Life: It’s a job

Most people wouldn’t consider life to be a job.  Perhaps we should.  After all many of us derive from work both tangible and intangible benefits.  To imagine that life will provide the same returns without effort is as unrealistic as to suggest we survive on air.  It requires but a cursory comparison of life and work to recognize the similarities: routine “get up and at it”, frequent drudge, occasional high points, general identity and personal satisfaction, need for application and thought, corporate responsibility, etc.

Too often people expect something from life without having to work at it as though its production were inherently magical.  This is both illogical and sadly shallow.  The good news however is that one needn’t work too hard. Nonetheless the imposition on life of even the veneer of work is both its salvation and its undoing. As patently compelling as it is to promote prosecution and intelligence in the way one lives, it requires little persuasion to opt instead for a laissez-faire strategy.  Taradiddle abounds when it comes to avoiding work.

What, you might ask, is the “work” that one must do to live?  The starting point has to be that, as with compensable employment, life will provide bounty commensurate with what one does.  The corollary is that if you don’t work at it, you’ll be out of a job, which in this context means you’re living a hollow life.  Unfortunately for some, when it comes to living there is no Employment Insurance; you either have a job or you don’t.  As with any job, some people will reap greater rewards than others.  There is seldom any accommodation for disability or incapacity; it’s generally the same playing field for all and one must learn to negotiate the rough and tumble without indulgence in self-pity.  If one allows one’s so-called pre-existing condition to trump everything else, the plight is doomed.  Indeed it is axiomatic that where there is no will there is no way.

However as I say one needn’t work too hard.  Like it or not, not all of us is aligned with performance. Rather the intent is to adopt an intellectual approach to living so that we are not merely fish in the sea being swept about by the changing tides and currents.  As comfortable as abandonment may sound the truth is that we derive our sense of meaning from active participation and contribution.  Seeing life as a job, a tit for tat, rather than a chance lottery will ensure we maintain a governance of our well-being, a hand on the tiller.  Far better to direct our course than to feel buffeted by the same winds whence we had frivolously hoped to discover the dew of pearls.  Even the most modest commitment to the improvement of life is better than none at all.  As the circumstances of life change through age or fortune, the need to adjust and temper may also occur. This mustn’t however diminish the requirement to work at it.  The smallest progress will ultimately advance the goal.
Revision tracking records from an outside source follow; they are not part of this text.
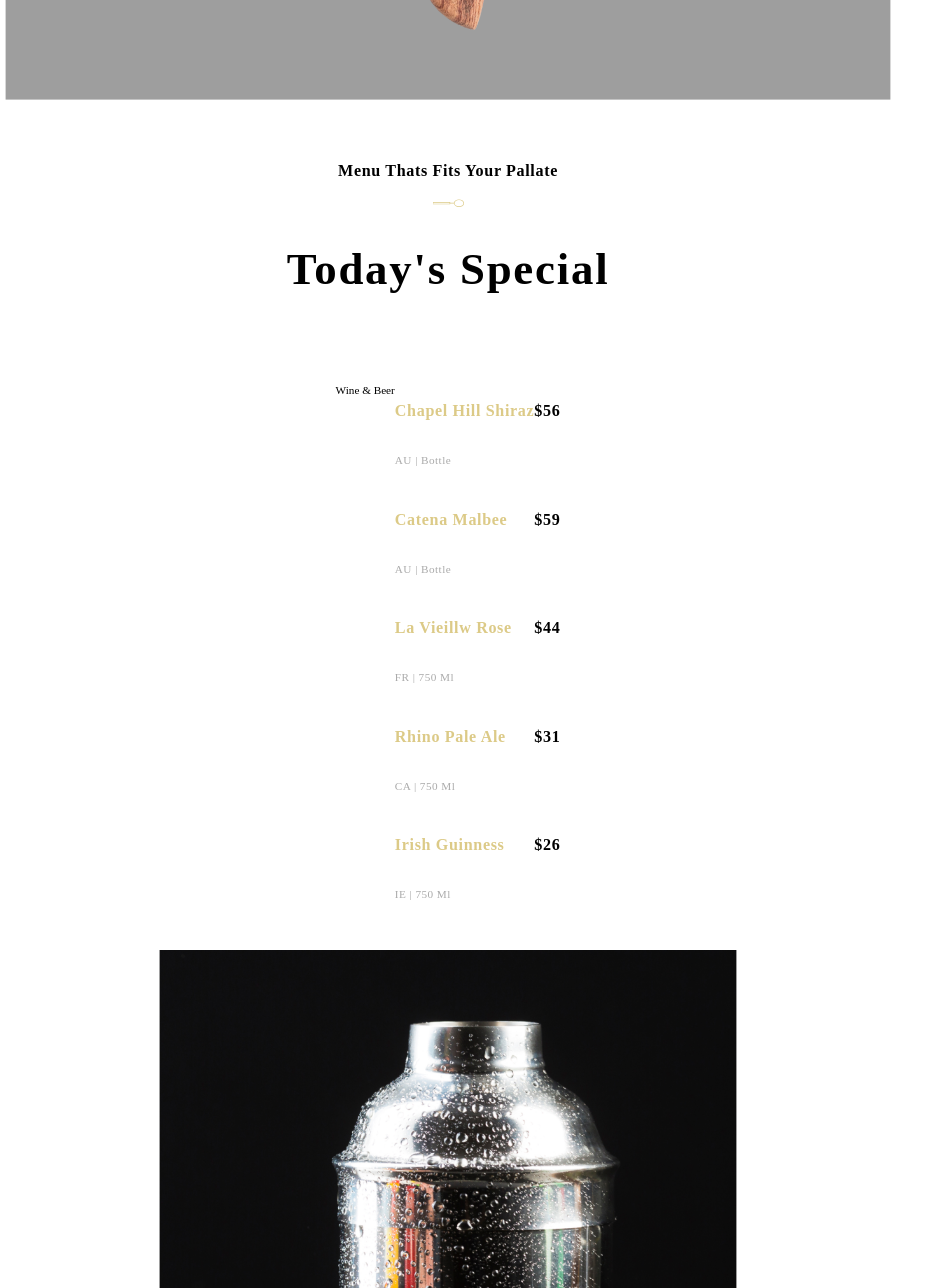
Repository: remydev47/restaurant
Page: /
The author's editor kept a copy of each file at every save. The page is drawn from the files as they stood at one save, then again after the next save.
The browser window is 1280 px wide. The page is 1336 px wide, so the pictures cover 1336 px, including what lies to the right of the window. The pictures show the part of the page from y = 2245 to 4085 px (the page is 5961 px tall), at 70% of full size.
Pictures or frames that could not be fetched are drawn as grey boxes. Backgrounds fixed to the window are drawn as part of the page. The project was rebuilt for these pictures with package versions that can differ from the ones it lists, and the page was loaded fresh each time. Also part of the build but not shown: src/container/Chef/Chef.css, src/components/Footer/Newsletter.jsx, src/components/Footer/FooterOverlay.jsx. Imported but missing from the stored project, and not drawn on this page: src/assets/meal.mp4.

Above is the page before, as saved 2022-03-16 08:12:17.

After the next save:
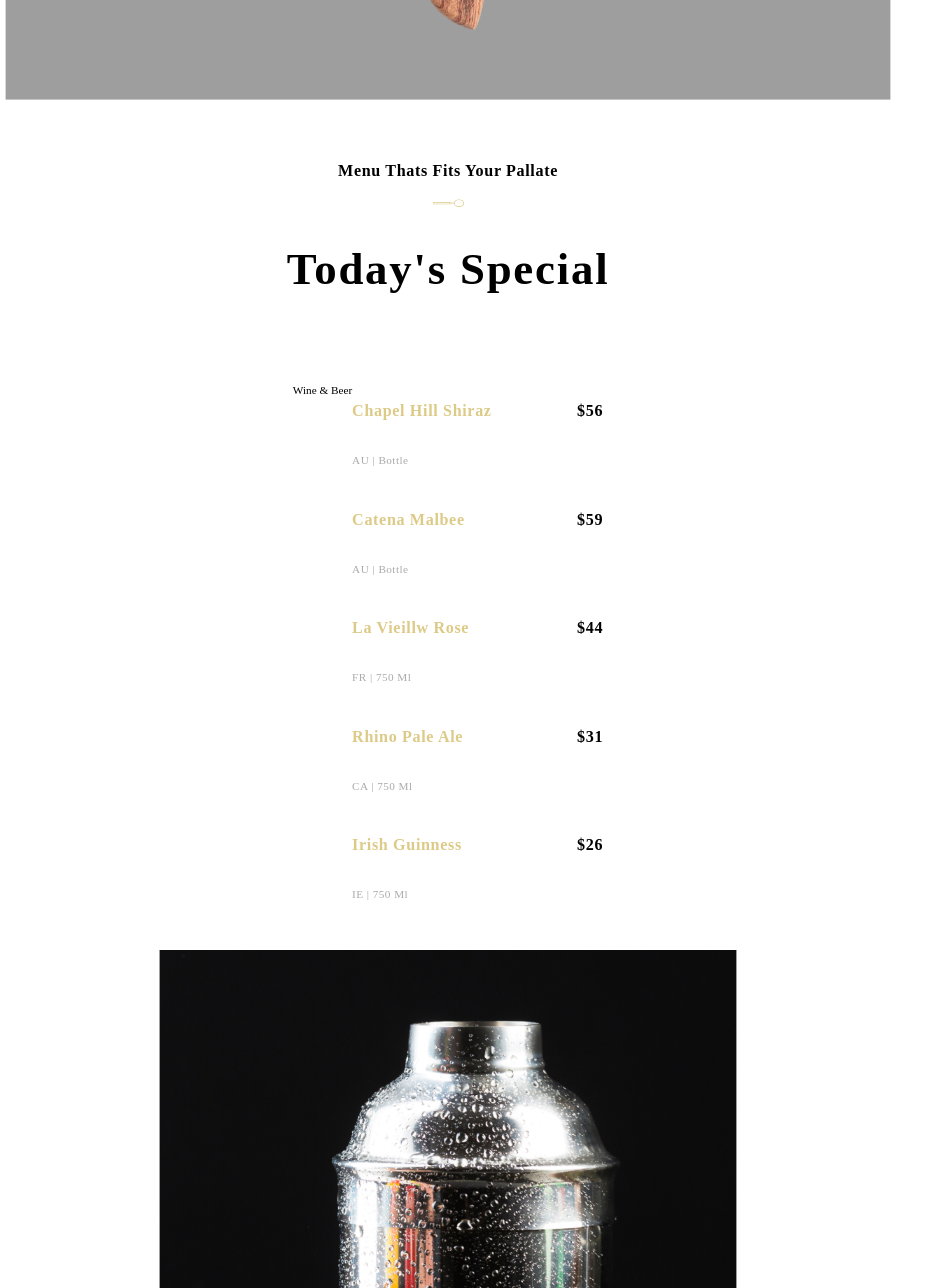
Saved 3 min 14 s later.
--- a/src/components/Menuitem/MenuItem.css
+++ b/src/components/Menuitem/MenuItem.css
@@ -16,3 +16,15 @@
     width: 100%;
     margin-top: 0.2rem;
 }
+
+.app__menuitem-name{
+    flex: 1;
+}
+
+.app__menuitem-dash {
+    width: 90px;
+    height: 1px;
+
+    background: var(--color-golden);
+    margin: 0 1rem;
+}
The object of course is to live a rewarding life, recognition of one’s services, efforts, or achievements. Especially as one gets older, the need to be valued is heightened though no one should expect it for nothing.  You have to work at it.  It’s a job!